This week Spain's central government's intention to substantially modify the self-employed contribution scheme - which affects the amount paid to the Social Security system every month - became known.
The government's intention is to set 13 contribution levels, ranging between 90 and 1,220 euros a month, which would be linked to annual earnings. Currently, most 'autónomos' pay around 300 euros a month and the amount is not related to earnings.
But the plans of the Social Security minister, José Luis Escrivá, do not sit well with the Junta de Andalucía that says “The planned reforms are untimely and come at a time when the self-employed are having a very bad time because of the pandemic."
The regional government’s Minister of Employment, Rocío Blanco, was speaking on La Alameda, a television programme produced by 101TV and SUR, and presented by SUR editor-in-chief, Manuel Castillo.
“This reform would badly hit the pockets of the self-employed Andalusians and the new government scheme acts as a disincentive for people to register as a self-employed person and would motivate them to stay in the underground economy,” said Blanco.
In the event that the central government does impose this reform, Blanco promised that the Junta de Andalucía will use its powers to fight back. It would do so by way of subsidies and applying deductions so that the impact on the self-employed in Andalucía is the least possible. "There must be super-reduced fees," she said and guaranteed that the Andalusian Government will maintain, whatever happens, a flat rate of 60 euros.
Blanco said that any reform of this type requires a "great deal of dialogue" between all the parties involved. Something that has not happened, according to the Minister of Employment: "The proof is that all the self-employed associations have already expressed their rejection of this reform."
Blanco also spoke about the serious impact that the coronavirus has had on employment in the region, “For the first time, we managed to get Andalusia on an equal footing for job creation with the rest of Spain in job creation, even with Europe. Then the pandemic has come along to destroy everything," she said.

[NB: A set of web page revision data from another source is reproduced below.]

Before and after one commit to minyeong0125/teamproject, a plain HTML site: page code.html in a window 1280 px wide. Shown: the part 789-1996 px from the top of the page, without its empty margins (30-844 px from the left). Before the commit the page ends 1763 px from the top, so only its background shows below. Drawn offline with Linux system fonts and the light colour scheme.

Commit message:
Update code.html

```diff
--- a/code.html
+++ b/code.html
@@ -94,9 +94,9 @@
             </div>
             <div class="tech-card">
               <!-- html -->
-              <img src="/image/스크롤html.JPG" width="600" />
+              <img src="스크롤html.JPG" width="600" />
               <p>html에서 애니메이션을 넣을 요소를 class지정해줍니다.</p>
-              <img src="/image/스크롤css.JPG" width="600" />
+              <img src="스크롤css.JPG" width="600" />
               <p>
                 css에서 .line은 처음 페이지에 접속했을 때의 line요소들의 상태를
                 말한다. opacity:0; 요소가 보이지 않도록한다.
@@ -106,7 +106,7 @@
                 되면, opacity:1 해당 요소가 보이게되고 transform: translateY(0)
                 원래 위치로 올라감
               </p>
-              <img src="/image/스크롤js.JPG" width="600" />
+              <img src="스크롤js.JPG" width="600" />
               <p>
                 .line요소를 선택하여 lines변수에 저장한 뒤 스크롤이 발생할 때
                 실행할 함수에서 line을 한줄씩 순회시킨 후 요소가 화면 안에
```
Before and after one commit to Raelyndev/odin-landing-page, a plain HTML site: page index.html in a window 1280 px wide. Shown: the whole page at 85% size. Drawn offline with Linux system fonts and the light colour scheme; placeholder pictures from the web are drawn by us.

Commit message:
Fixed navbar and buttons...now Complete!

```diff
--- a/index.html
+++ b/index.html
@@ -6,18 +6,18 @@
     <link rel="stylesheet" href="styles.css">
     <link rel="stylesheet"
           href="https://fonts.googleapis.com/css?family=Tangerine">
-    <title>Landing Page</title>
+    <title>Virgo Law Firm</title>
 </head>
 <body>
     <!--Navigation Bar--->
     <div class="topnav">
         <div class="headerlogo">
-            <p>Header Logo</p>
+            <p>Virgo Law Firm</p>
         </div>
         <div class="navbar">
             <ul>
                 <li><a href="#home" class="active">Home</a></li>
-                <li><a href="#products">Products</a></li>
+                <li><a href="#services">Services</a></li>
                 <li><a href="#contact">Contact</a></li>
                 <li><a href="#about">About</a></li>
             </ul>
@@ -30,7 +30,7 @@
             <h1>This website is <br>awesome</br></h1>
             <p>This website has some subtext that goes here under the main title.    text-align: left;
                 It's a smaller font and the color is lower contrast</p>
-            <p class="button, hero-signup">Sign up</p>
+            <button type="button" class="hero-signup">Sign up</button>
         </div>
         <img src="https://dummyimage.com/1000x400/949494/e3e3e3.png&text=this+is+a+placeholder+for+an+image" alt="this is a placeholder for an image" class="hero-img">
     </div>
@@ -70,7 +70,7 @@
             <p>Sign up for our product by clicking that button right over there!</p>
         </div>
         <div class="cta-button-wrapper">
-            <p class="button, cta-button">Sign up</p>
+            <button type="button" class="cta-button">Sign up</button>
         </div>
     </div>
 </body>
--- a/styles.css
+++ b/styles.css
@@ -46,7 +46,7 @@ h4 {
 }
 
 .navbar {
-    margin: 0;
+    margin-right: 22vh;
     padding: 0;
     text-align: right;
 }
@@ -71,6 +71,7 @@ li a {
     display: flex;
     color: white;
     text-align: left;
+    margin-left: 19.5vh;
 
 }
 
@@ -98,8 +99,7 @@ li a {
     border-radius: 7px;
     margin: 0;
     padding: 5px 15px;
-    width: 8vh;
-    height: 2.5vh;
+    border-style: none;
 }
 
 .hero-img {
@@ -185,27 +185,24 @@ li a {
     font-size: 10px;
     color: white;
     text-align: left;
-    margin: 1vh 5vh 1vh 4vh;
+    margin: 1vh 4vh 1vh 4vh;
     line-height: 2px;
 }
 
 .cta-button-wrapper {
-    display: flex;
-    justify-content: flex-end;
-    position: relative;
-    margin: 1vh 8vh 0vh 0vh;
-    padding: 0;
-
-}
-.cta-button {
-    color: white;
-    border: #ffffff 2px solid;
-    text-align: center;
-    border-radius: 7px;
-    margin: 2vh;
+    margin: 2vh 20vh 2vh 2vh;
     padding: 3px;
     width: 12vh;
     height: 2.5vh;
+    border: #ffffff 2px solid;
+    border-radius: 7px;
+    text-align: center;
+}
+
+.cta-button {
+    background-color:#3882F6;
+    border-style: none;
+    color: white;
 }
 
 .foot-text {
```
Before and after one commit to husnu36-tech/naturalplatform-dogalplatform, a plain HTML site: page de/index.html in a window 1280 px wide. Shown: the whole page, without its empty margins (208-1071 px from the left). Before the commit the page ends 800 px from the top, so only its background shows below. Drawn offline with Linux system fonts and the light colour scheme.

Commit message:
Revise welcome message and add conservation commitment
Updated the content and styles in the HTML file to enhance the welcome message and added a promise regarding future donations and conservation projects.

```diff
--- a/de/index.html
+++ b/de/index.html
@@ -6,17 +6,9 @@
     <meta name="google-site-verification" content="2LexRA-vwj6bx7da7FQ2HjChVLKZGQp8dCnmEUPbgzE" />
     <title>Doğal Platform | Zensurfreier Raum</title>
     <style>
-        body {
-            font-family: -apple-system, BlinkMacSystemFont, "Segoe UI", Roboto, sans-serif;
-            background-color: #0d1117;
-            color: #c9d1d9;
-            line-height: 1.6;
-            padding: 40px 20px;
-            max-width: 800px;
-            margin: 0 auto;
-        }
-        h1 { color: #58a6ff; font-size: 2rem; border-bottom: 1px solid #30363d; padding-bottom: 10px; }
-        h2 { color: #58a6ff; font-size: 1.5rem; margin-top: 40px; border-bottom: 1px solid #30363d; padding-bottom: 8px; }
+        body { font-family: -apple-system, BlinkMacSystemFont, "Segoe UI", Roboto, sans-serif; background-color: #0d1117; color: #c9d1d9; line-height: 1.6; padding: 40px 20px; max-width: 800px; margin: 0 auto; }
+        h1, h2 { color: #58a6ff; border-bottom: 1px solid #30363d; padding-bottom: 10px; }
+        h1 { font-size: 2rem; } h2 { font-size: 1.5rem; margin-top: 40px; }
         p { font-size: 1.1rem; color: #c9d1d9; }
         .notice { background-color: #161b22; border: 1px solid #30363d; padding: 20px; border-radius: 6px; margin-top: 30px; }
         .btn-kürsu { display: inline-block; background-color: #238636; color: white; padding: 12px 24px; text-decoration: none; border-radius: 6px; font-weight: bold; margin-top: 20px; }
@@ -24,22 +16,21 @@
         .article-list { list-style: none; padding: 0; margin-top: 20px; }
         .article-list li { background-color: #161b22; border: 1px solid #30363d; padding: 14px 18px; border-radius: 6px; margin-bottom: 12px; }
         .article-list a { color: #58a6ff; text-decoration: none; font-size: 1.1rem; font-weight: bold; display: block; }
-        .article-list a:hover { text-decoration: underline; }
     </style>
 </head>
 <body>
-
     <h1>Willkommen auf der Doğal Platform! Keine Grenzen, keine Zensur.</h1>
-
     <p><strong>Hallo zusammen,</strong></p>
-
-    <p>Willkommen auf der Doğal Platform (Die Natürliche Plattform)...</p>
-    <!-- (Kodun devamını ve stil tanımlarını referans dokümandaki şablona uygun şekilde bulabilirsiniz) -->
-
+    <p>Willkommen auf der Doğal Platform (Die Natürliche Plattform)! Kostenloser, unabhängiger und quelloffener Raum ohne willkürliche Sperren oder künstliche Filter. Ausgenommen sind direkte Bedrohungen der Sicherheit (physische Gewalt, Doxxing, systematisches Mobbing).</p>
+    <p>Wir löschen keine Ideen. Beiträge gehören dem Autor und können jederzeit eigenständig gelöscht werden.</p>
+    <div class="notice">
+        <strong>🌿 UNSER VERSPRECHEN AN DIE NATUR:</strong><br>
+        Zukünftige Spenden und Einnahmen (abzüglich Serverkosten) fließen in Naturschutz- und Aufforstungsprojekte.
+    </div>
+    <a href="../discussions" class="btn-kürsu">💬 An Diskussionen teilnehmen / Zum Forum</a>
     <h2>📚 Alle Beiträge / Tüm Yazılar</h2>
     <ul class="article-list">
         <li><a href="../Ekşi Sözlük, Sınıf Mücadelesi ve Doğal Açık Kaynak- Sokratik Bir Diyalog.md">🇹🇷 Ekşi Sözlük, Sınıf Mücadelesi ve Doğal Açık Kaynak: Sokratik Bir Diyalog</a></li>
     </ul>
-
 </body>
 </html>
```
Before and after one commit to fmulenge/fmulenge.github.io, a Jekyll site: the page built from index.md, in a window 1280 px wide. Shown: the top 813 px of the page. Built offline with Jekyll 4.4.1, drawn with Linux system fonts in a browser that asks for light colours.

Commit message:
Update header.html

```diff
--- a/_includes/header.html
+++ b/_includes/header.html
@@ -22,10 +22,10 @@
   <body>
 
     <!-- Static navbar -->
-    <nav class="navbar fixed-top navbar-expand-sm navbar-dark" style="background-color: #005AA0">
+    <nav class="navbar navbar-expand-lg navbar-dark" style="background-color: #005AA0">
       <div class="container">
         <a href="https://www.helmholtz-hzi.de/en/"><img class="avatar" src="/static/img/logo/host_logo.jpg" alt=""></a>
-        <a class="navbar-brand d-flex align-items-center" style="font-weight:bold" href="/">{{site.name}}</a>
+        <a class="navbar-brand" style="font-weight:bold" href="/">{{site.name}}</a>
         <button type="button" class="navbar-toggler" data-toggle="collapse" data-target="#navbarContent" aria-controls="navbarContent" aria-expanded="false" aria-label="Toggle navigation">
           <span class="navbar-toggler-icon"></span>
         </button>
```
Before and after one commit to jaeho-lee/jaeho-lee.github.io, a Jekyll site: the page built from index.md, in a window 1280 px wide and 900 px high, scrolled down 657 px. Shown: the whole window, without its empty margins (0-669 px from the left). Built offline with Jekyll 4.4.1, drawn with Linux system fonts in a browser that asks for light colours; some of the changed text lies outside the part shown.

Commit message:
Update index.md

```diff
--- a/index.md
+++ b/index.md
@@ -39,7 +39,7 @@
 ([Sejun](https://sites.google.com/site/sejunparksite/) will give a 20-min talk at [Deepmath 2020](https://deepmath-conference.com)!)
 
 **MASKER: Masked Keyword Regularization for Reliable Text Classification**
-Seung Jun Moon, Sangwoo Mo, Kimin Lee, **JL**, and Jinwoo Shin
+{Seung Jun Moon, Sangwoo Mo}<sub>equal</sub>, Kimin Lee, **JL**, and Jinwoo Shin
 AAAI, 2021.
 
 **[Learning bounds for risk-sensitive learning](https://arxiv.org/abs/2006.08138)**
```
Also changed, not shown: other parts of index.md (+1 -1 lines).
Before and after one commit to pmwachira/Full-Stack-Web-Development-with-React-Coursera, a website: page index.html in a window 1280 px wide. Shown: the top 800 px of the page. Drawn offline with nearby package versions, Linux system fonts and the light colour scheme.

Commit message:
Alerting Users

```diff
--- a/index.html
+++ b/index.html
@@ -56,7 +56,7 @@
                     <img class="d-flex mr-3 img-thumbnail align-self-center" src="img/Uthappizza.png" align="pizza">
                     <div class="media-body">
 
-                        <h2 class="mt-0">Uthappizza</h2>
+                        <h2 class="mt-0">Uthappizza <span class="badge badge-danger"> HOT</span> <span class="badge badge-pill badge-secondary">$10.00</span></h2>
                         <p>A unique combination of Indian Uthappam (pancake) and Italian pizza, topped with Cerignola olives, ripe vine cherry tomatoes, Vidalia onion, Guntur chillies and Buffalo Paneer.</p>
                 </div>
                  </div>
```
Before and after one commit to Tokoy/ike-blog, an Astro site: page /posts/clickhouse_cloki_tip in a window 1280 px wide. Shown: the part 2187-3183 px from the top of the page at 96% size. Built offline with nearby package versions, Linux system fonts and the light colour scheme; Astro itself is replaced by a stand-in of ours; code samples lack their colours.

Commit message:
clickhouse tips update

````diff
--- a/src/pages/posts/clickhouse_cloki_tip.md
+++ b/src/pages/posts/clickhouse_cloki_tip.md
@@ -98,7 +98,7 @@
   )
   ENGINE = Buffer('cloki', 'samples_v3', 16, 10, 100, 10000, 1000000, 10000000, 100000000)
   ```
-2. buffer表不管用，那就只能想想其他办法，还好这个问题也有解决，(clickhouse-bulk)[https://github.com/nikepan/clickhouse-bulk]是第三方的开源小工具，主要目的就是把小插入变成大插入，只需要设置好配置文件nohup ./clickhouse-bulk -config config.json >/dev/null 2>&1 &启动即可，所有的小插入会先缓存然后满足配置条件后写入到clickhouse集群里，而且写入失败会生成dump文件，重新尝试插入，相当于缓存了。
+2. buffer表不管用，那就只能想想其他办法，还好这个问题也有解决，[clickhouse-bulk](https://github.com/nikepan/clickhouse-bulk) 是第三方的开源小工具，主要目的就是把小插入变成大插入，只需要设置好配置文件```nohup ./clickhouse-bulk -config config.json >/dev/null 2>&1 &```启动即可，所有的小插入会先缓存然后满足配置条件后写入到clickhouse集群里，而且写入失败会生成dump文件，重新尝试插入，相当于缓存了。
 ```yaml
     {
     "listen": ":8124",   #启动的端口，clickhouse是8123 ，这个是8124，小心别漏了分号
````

To get out of the crisis, Blanco considers it essential that financial aid reaches companies quickly, although she also admitted that the assistance that may come from the Junta "are palliative.” The real impact has to come, she said, with the wise use of 'Next Generation' funds from the European Union.